But the Dolphins have not produced a study of the current project to show it will create more than 4,000 local jobs. Instead, the team is using cocktail napkin estimates here: If a $225 million project would create 3,740 jobs, then a $350 million project would create at least 4,000, they say.
"It’s a conservative estimate of jobs that this will create," Jotkoff said.
These 4,000 jobs are associated with the 25-month construction project. Jotkoff said some of the jobs will continue beyond the 25 months but he had no details as to how many.
We sent the Dolphins’ jobs claim and a summary of the 2010 study to multiple economists, including some who specialize in the business of sports. They raised several caveats about the job growth figures.
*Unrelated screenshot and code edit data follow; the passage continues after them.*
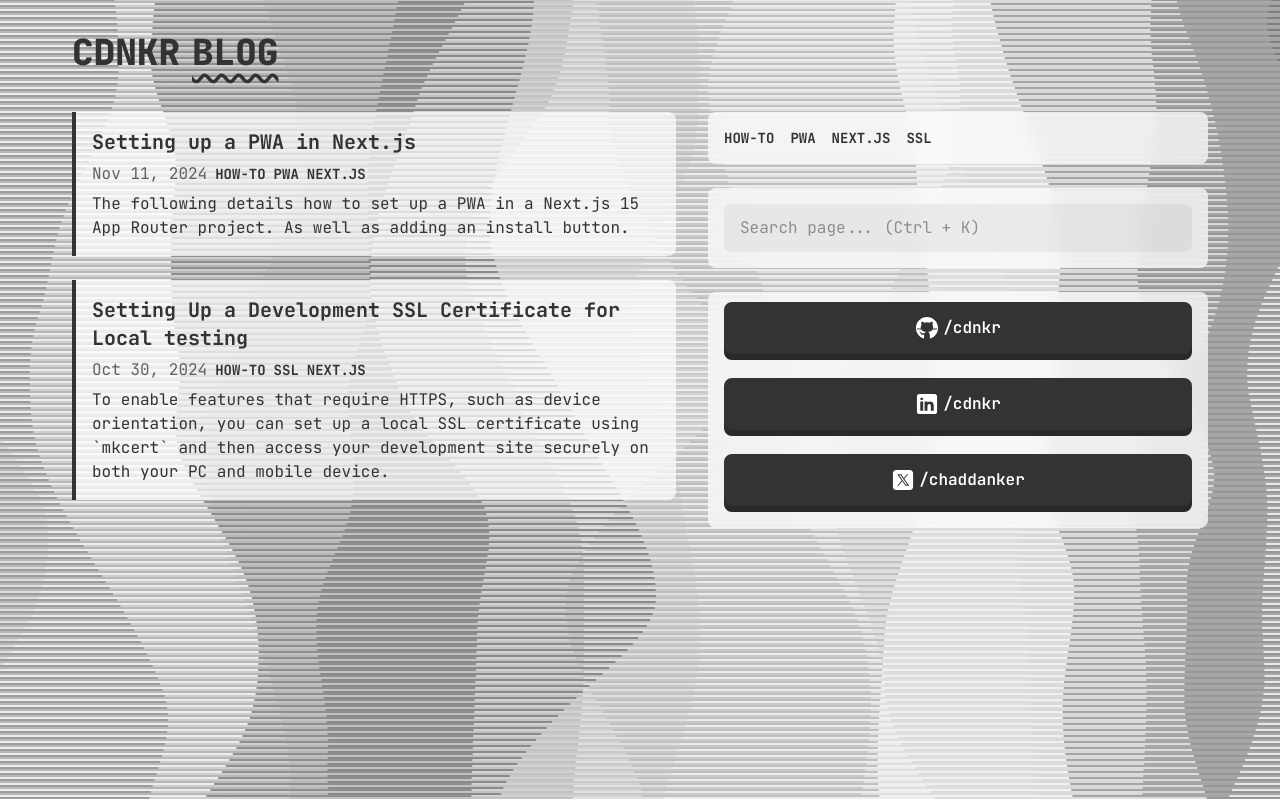
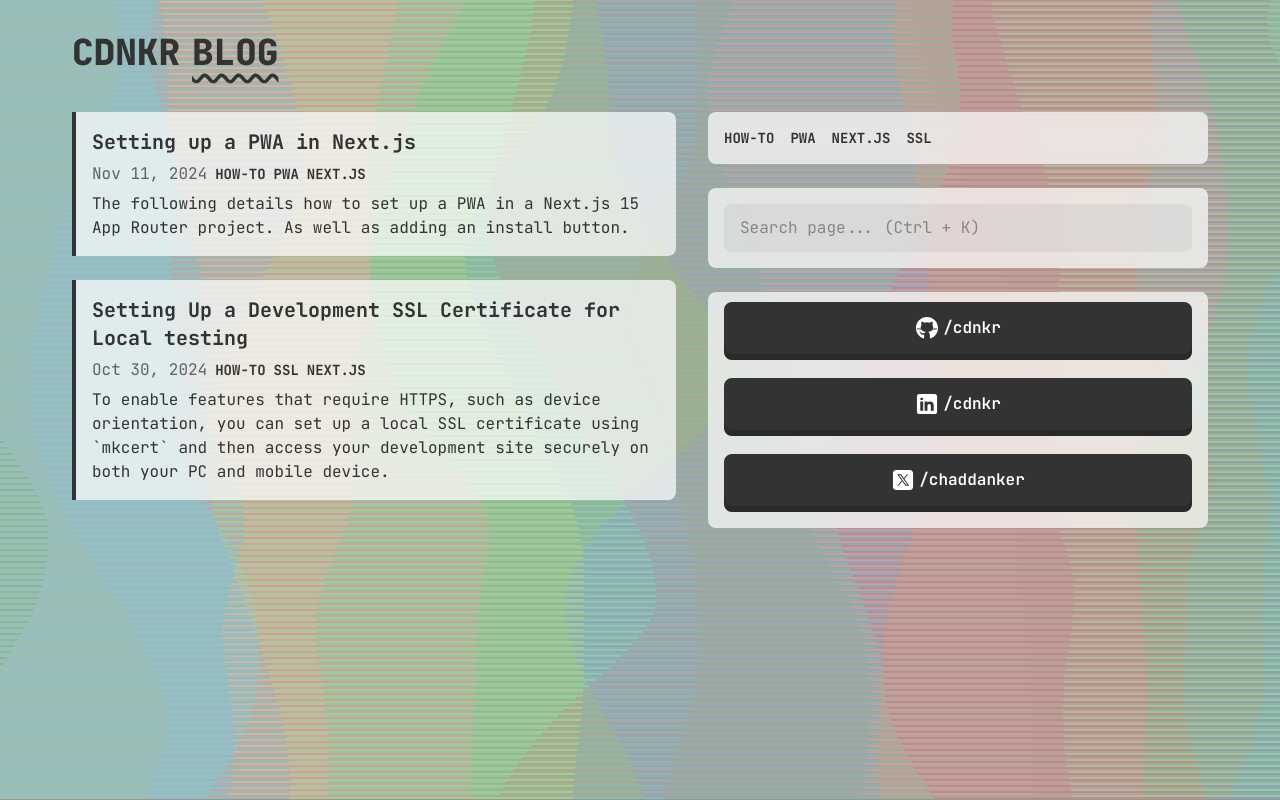
Before and after one commit to cdnkr/cdnkr.github.io, a Next.js app: page / in a window 1280 px wide. Built offline with nearby package versions, Linux system fonts and the light colour scheme.

Commit message:
darkens bg effect, removes resize and click bg listeners, changes bg to colorful

```diff
--- a/components/background.jsx
+++ b/components/background.jsx
@@ -76,7 +76,7 @@ export default function Background() {
             ctx.lineCap = "round";
 
             // colorful
-            // let rndColor = () => `hsl(${intAlea(240)} ${intAlea(60, 100)}% ${intAlea(30, 70)}%)`;
+            let rndColor = () => `hsl(${intAlea(240)} ${intAlea(60, 100)}% ${intAlea(30, 70)}%)`;
 
             // shades of blue
             // let rndColor = () => `hsl(${intAlea(200, 240)} ${intAlea(60, 100)}% ${intAlea(30, 70)}%)`;
@@ -85,7 +85,7 @@ export default function Background() {
             // let rndColor = () => `hsl(${intAlea(340, 360)} ${intAlea(60, 100)}% ${intAlea(30, 70)}%)`;
 
             // greyscale
-            let rndColor = () => `hsl(0 0% ${intAlea(0, 100)}%)`;
+            // let rndColor = () => `hsl(0 0% ${intAlea(0, 100)}%)`;
 
             let width = maxx / alea(12, 25);
             let nbcol = mceil(maxx / width) + 6;
@@ -125,24 +125,11 @@ export default function Background() {
         if (canvasRef.current) {
             ctx = canvasRef.current.getContext('2d');
             startOver();
-
-            // Add event listener for window resize
-            window.addEventListener('resize', startOver);
-            canvasRef.current.addEventListener('click', startOver);
-
-            // Cleanup
-            return () => {
-                window.removeEventListener('resize', startOver);
-                if (canvasRef.current) {
-                    canvasRef.current.removeEventListener('click', startOver);
-                }
-            };
         }
     }, []);
 
     return (
-        <canvas
-            ref={canvasRef}
+        <div
             style={{
                 position: 'fixed',
                 top: 0,
@@ -154,6 +141,17 @@ export default function Background() {
                 pointerEvents: 'none', // Add this if you want clicks to pass through
                 backgroundColor: 'transparent'
             }}
-        />
+        >
+            <div className="absolute w-full h-full bg-black/90 opacity-90" />
+            <canvas
+                ref={canvasRef}
+                style={{
+                    width: '100%',
+                    height: '100%',
+                    opacity: 0.5,
+                    backgroundColor: 'transparent'
+                }}
+            />
+        </div>
     );
 }
```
One noted the study was paid for by the team, so it wasn’t an independent analysis.
"The problem is that these jobs have to be financed," said Smith College economics professor Andrew Zimbalist. "Would it create jobs if the county hired 1,000 workers to dig a big hole and then a 1,000 more to fill it up? If so, then no city would ever have any unemployment."
(Zimbalist is a consultant for Major League Baseball but told PolitiFact he does not consult for the NFL.)
The Dolphins based the 4,000 “new local jobs” number on a 2010 study of a $225 million project that concluded 3,740 jobs in Miami-Dade and Broward. They haven’t shown any study of the current project to support their claim that it will create more than 4,000 local jobs. Instead, they tacked on an extra 260 jobs to the new $350 million project and say that’s conservative.
The key omission here is that these are jobs associated with the 25-month stadium renovation project and include temporary positions. The Dolphins say that some jobs would continue, but they have provided no details as to how many of those 4,000 jobs would extend beyond the construction phase.
To get those jobs, the team would receive $379 million from the state and county over about three decades, and eventually pay back about $159 million. As to whether the jobs will be local, the team has set a goal to hire the vast majority of the workers from Miami-Dade County but there is no financial penalty if they fail to do so. We rate this claim Half True.
Miami Herald reporters Patricia Mazzei and Doug Hanks contributed to this report.